> **WHAT TO WORK ON**:
Your result should be every line of the records below that contains the word "shown".

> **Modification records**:
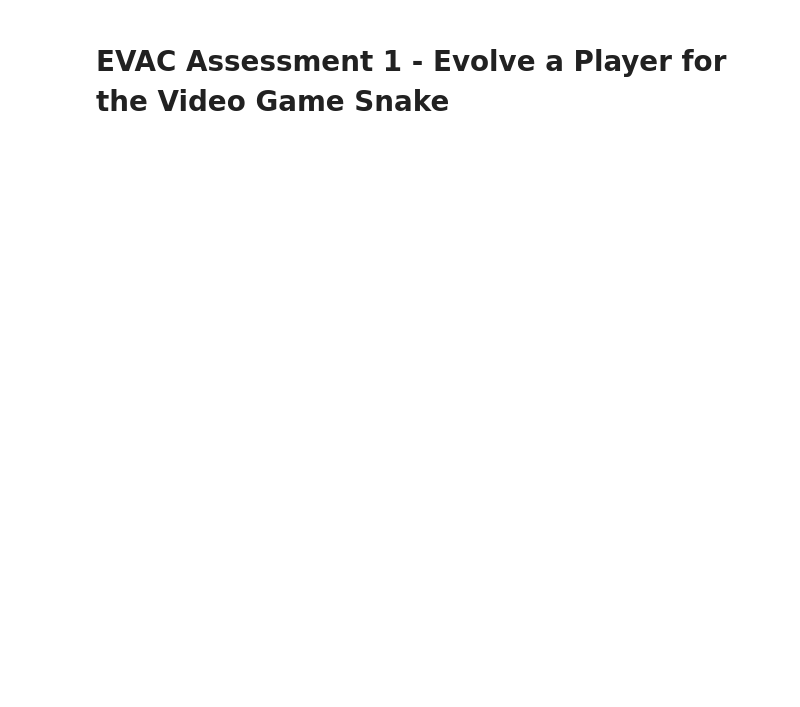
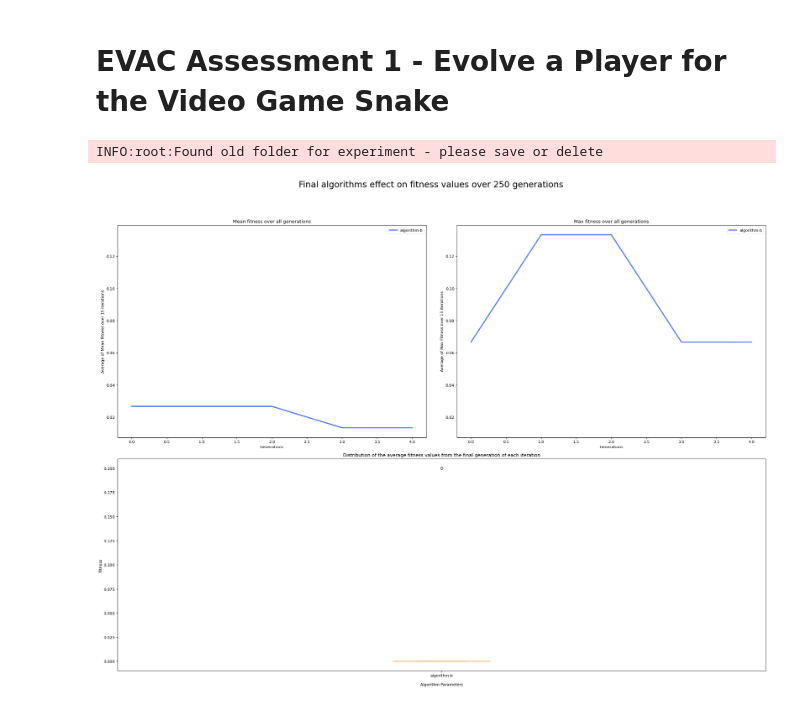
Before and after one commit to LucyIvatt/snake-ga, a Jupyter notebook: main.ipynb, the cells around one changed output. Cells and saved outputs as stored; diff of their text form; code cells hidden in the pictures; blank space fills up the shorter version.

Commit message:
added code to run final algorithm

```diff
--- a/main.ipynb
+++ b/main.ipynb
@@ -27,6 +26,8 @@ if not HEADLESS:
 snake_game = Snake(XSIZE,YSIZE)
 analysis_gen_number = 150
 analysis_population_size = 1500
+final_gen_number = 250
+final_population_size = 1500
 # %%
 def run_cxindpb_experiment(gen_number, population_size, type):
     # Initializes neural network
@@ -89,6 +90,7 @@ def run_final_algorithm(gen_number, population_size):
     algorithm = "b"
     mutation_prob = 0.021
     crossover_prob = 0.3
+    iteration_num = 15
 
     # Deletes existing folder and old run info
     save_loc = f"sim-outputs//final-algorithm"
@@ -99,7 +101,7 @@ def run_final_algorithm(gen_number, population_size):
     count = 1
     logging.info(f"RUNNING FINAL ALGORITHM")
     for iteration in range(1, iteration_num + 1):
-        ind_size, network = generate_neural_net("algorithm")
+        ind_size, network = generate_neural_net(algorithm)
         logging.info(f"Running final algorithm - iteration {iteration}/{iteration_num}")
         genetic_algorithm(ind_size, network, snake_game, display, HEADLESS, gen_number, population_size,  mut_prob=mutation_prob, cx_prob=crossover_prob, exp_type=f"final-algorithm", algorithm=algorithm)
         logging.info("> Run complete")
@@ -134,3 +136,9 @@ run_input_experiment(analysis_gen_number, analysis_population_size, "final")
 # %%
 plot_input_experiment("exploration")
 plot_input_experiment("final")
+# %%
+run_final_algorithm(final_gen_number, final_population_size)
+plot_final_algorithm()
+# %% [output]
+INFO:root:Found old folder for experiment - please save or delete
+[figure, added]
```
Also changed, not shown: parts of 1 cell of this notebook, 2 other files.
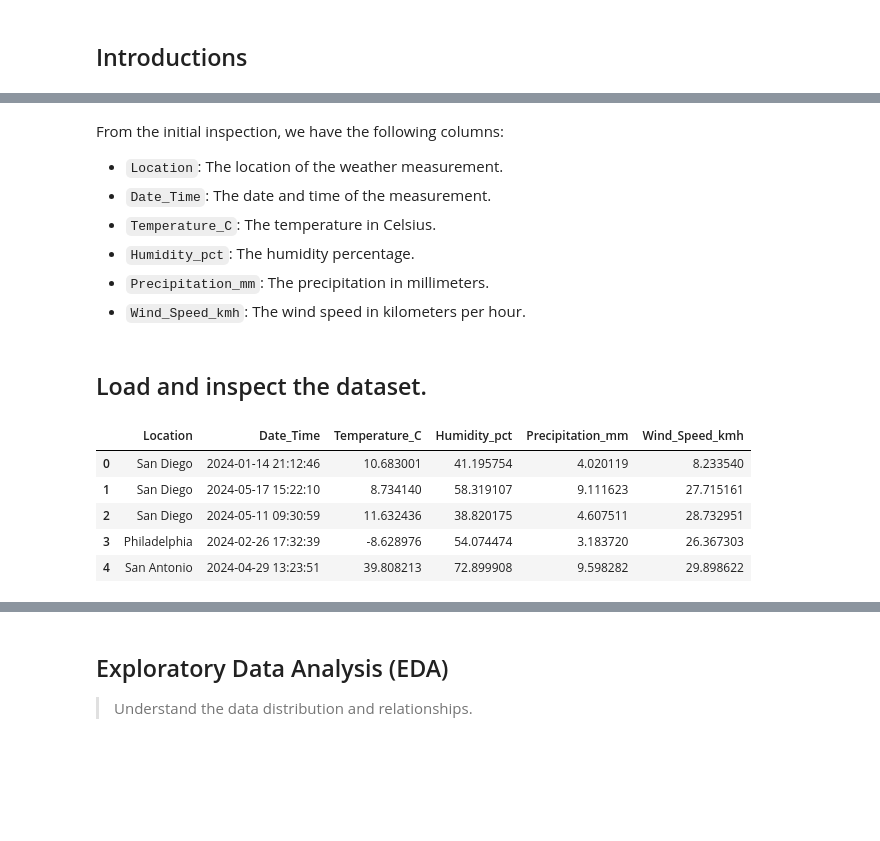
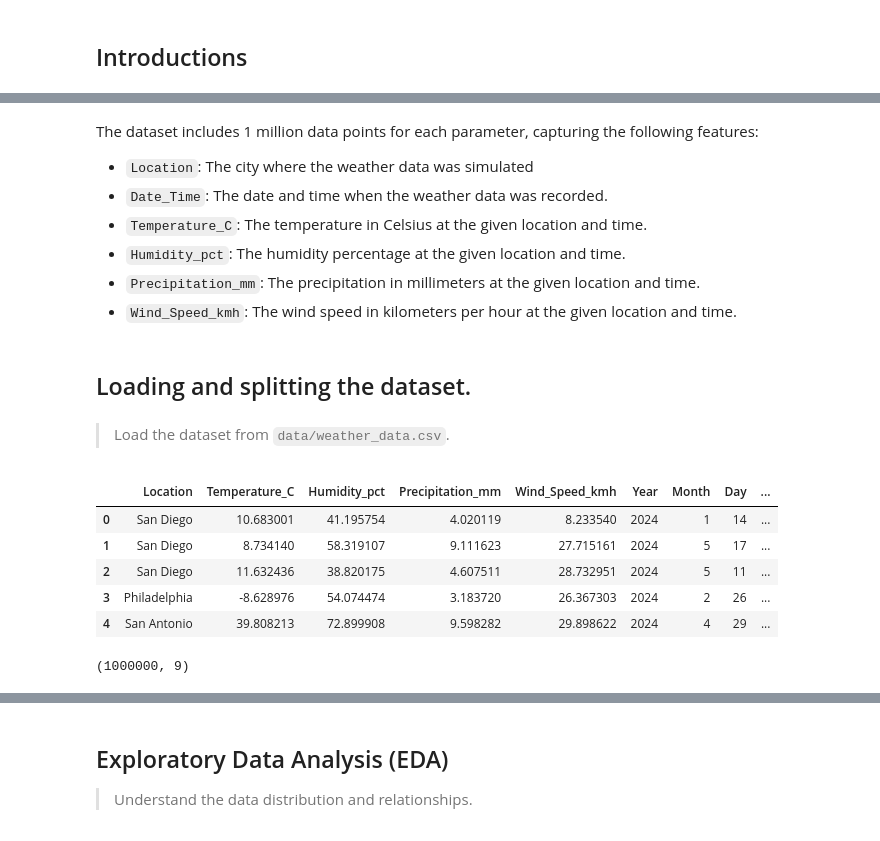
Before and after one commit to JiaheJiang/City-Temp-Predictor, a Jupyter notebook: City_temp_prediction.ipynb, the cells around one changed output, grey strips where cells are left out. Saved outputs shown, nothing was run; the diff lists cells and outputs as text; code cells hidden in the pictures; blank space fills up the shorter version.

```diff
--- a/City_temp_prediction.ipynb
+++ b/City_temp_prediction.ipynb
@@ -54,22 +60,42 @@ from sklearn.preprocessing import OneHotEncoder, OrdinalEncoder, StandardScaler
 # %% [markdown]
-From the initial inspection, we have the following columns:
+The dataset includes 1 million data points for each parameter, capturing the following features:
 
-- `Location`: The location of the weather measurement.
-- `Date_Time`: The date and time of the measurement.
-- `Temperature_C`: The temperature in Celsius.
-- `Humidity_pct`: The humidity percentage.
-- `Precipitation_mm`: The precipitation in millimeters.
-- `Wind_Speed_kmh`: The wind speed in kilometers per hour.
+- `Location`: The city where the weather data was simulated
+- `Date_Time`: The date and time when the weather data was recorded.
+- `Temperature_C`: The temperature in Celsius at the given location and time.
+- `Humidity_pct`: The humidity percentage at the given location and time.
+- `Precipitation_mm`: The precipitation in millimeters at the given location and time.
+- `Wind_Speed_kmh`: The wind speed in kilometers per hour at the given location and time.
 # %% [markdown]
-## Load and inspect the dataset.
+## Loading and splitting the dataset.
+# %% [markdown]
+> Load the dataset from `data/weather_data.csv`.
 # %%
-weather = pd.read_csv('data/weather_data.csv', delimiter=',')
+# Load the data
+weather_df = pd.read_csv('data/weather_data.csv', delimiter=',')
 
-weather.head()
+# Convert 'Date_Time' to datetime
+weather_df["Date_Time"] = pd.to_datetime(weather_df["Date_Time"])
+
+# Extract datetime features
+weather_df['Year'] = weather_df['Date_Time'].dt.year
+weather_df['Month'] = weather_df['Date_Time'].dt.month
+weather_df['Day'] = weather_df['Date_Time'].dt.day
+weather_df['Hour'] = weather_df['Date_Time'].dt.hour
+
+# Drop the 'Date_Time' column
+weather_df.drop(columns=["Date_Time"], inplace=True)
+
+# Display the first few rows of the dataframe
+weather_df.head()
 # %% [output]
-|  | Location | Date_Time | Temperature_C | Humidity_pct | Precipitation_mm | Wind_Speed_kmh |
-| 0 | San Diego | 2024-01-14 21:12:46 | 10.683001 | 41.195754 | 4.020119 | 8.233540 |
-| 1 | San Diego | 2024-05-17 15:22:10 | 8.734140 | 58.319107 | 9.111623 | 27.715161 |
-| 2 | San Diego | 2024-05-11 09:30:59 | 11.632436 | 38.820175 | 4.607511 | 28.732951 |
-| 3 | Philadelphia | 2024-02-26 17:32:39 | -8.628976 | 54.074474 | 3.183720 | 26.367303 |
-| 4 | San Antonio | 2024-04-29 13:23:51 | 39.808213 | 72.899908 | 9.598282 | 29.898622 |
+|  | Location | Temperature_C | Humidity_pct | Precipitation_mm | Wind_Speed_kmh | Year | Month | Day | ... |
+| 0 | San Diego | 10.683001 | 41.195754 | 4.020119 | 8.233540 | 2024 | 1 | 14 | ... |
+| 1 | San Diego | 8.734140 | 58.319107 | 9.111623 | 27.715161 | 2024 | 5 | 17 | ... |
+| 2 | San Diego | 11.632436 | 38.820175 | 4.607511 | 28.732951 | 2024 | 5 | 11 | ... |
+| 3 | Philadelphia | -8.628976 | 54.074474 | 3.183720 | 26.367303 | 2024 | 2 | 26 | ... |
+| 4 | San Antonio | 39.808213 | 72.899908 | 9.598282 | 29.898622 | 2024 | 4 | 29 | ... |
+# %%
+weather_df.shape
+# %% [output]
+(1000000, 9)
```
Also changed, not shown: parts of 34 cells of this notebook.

> **EXERCISE SOLUTION**:
Also changed, not shown: parts of 1 cell of this notebook, 2 other files.
Before and after one commit to JiaheJiang/City-Temp-Predictor, a Jupyter notebook: City_temp_prediction.ipynb, the cells around one changed output, grey strips where cells are left out. Saved outputs shown, nothing was run; the diff lists cells and outputs as text; code cells hidden in the pictures; blank space fills up the shorter version.
Also changed, not shown: parts of 34 cells of this notebook.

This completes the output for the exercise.